This book is basically rich people who play frugal and profit off of it. When you bring in 4k+ per month in rental income plus income from a 250k+ job, you are not middle class. I think the message of living within your means is important, but there's a difference between people who struggle to get by and the Frugalwoods.
4 stars!

Meet the Frugalwoods is a book I’ve been looking forward to. About 2 years ago, a friend on Facebook who runs a group about finances recommend a blog in her group- The Frugalwoods ( for anyone interested). I read a ton of their blog posts and got some fantastic finance tips. There were certain things I was never going to do, give up makeup, buying books, clothes ban etc, but I did participate in several no spend months and was able to cut my grocery b
May 10, 2018 rated it it was ok  ·  review of another edition
Shelves: unfinished
One of the most frustrating personal finance books I've ever read - and I generally love learning about people's approaches to money. Somehow manages to be condescending, deceptive, and self-congratulatory all at once. They're not retired; he works from their rural home and she's a part-time blogger/SAHM. His job apparently pays him over $200,000 a year, which makes any lack of haircuts and restaurant meals pretty small changes in the scheme of things. Wouldn't have bothered me so much if she di ...more
Apr 20, 2018 rated it really liked it  ·  review of another edition
Shelves: non-fiction, memoir
I have a lot of nit-picky criticisms of the book. (It barely escapes my dreaded "millennial special snowflake" tag. ;-) And yet, I find the Thames' story extremely inspirational.

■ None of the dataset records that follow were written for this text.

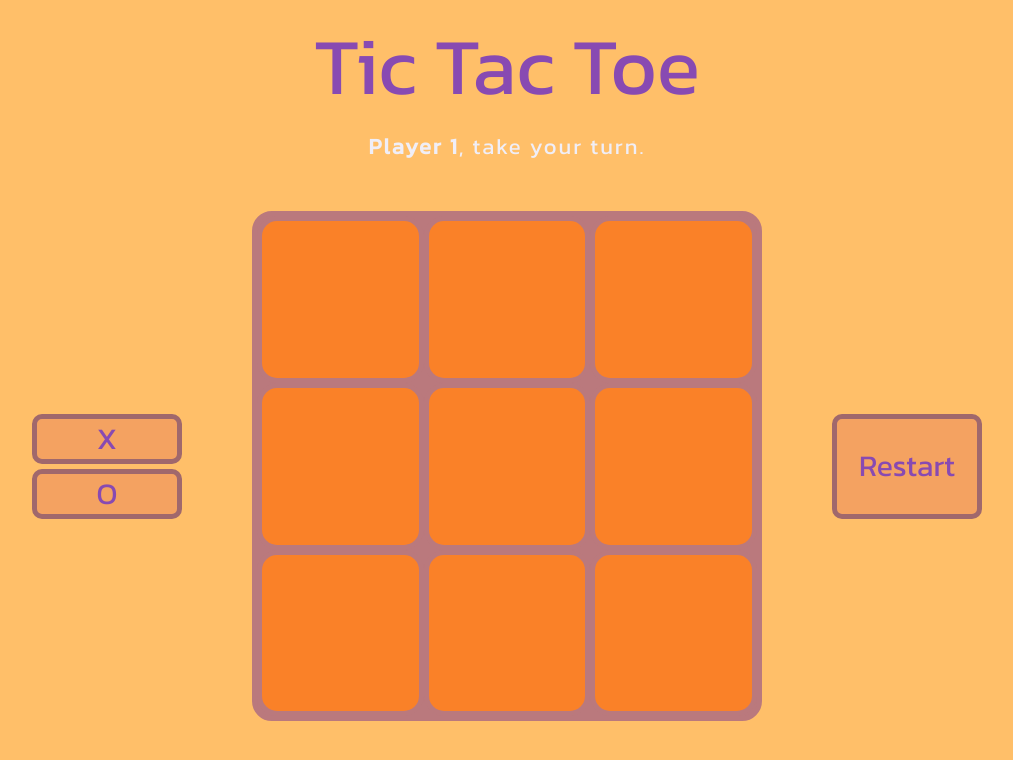
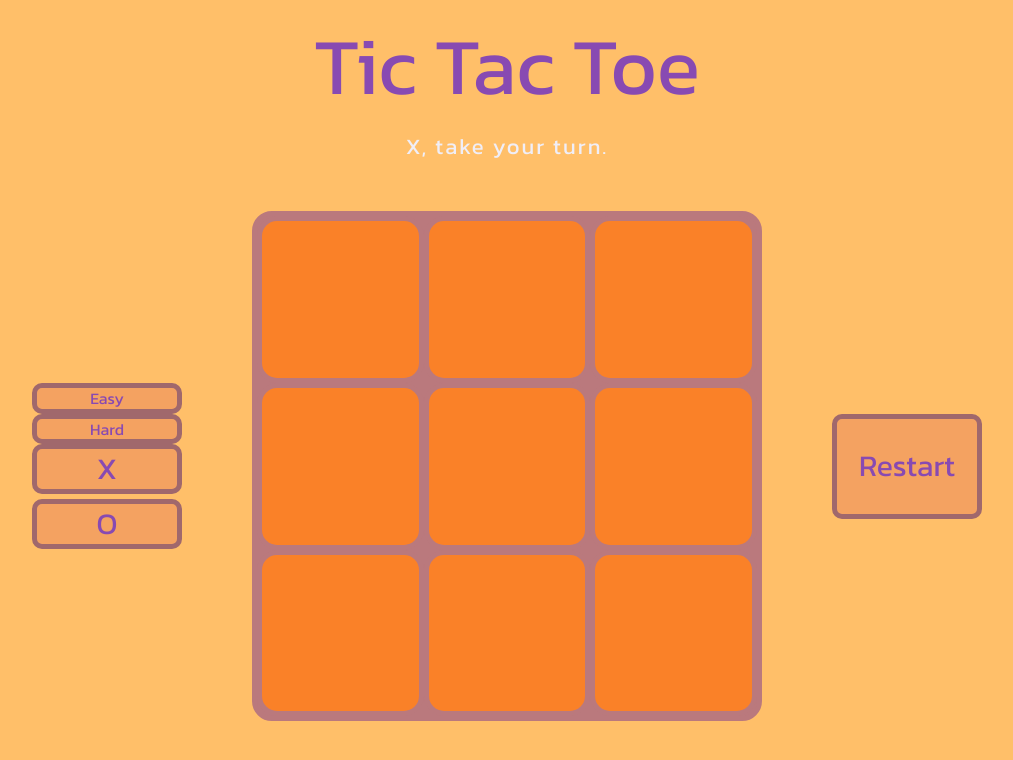
Before and after one commit to nufc-hub/tic-tac-toe, a plain HTML site: page index.html in a window 1280 px wide. Shown: the whole page, without its empty margins (133-1146 px from the left). Drawn offline with nearby package versions, Linux system fonts and the light colour scheme; a web font is replaced by a local one.

Commit message:
Add game-mode buttons

```diff
--- a/index.html
+++ b/index.html
@@ -16,11 +16,13 @@
             <div class="page-title">Tic Tac Toe</div>
         </div>
         <div>
-            <p class="game-message"><span class="player">Player 1</span>, take your turn.</p>
+            <p class="game-message">X, take your turn.</p>
         </div>
     </header>
     <div class="middle">
         <div class="select-player">
+            <button class="easy-mode">Easy</button>
+            <button class="hard-mode">Hard</button>
             <button class="player-x">X</button>
             <button class="player-o">O</button>
         </div>
```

In fact, while listening to an interview of the author on a podcast, I came up with a scheme to change our living situation drastically--hopefully for the better-- and save a ton of money.

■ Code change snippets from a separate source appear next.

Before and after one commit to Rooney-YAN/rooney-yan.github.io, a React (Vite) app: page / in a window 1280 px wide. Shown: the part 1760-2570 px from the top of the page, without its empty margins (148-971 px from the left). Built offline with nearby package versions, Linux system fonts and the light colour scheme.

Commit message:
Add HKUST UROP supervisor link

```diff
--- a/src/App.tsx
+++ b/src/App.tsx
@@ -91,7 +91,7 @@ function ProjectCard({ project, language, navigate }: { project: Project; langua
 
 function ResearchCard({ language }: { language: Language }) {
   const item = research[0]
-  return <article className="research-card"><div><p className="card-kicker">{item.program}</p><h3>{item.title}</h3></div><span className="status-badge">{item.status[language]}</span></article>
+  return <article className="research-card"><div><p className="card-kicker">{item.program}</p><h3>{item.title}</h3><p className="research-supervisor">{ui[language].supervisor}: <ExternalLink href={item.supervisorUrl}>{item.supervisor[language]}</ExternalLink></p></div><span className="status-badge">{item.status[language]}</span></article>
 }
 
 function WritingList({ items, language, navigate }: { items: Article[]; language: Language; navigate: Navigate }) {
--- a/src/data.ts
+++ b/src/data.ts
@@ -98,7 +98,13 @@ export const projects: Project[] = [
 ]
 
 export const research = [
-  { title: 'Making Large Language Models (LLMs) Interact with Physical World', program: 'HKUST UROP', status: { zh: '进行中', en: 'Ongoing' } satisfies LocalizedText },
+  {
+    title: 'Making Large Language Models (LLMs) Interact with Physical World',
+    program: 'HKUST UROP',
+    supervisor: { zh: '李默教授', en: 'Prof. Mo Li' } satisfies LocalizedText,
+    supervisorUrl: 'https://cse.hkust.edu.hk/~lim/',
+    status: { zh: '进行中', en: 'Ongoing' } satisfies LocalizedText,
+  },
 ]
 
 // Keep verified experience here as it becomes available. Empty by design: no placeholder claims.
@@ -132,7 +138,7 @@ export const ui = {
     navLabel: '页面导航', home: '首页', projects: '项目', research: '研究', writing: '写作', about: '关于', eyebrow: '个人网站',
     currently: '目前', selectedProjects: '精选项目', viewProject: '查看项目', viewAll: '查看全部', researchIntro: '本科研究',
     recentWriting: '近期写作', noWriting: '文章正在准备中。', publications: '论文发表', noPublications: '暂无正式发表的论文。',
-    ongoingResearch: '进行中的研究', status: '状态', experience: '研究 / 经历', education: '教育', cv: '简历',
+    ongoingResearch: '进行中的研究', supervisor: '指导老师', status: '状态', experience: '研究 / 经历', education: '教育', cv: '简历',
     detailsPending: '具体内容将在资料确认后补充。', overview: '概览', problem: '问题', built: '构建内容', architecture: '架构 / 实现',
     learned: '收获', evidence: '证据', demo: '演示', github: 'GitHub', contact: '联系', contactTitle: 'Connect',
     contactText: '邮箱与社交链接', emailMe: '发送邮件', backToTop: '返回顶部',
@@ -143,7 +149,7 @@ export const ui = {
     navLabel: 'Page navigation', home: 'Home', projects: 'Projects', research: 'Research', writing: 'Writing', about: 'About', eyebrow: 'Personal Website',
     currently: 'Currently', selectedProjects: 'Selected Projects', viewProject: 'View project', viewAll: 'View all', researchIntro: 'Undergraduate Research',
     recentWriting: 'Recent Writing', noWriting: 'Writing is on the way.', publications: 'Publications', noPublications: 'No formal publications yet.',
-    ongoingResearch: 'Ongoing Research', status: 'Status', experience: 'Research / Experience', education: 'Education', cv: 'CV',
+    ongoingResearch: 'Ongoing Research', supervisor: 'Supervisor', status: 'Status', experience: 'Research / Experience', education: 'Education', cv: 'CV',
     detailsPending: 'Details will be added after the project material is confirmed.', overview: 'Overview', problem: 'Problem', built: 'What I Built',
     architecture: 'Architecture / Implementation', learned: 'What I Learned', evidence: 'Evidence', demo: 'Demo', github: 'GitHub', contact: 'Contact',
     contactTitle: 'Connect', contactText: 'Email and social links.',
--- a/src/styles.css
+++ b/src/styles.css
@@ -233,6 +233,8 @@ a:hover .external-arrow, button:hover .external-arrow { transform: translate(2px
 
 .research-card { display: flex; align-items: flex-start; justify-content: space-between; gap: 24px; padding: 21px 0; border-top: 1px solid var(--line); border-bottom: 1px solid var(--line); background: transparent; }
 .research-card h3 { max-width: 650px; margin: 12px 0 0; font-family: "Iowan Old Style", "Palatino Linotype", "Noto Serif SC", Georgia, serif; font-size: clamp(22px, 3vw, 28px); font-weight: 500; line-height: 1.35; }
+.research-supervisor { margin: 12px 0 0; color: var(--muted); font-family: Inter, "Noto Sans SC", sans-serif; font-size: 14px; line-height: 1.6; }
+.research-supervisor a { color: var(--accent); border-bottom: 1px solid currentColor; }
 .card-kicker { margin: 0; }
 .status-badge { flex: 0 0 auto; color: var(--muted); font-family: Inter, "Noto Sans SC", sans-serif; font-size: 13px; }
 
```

So, I rolled my eyes reading her section on parenting (children don't need things! they just need your time! . . . easy f
Aug 08, 2018 rated it did not like it  ·  review of another edition
Shelves: dnf
They had excellent jobs, made good money, saved every cent, and wrote a book about it. I have saved you three hours of reading about the world's dullest couple.
Jun 26, 2018 rated it did not like it  ·  review of another edition
I gave the author seven chapters - nearly half of the book - to get over her insufferably whiny tone. It didn't happen and so unfortunately I had to put the book down. When Thames isn't complaining, she is so arrogant and full of her own virtue that it's impossible to see how this book serves any purpose other than stroking her unjustifiably large ego. In the portion of the book I read, there was literally not one useful piece of information related to the book's premise. Rather it was just a su ...more
Hector Ibarraran
Before reading this book, understand that you are going to be reading a memoir, not a step by step guide to frugality. Also, this book will challenge your notions about what it means to live reasonably, and comfortably. Personally, I loved the whole thing, and will probably will start looking at my own consumeristic tendencies, because even if I never get to the author’s level, adding a bit of frugality to my life will not hurt.

Some people have criticized this book for using a literary voice fo
Aug 21, 2018 rated it did not like it  ·  review of another edition
To her credit the author does start with the disclaimer that this book was written by middle class white people living in a First world country. But by god I've never met a more removed from reality and preachy woman as this author. For whom frugality is a bid to purchase success (her limited way of saying happiness).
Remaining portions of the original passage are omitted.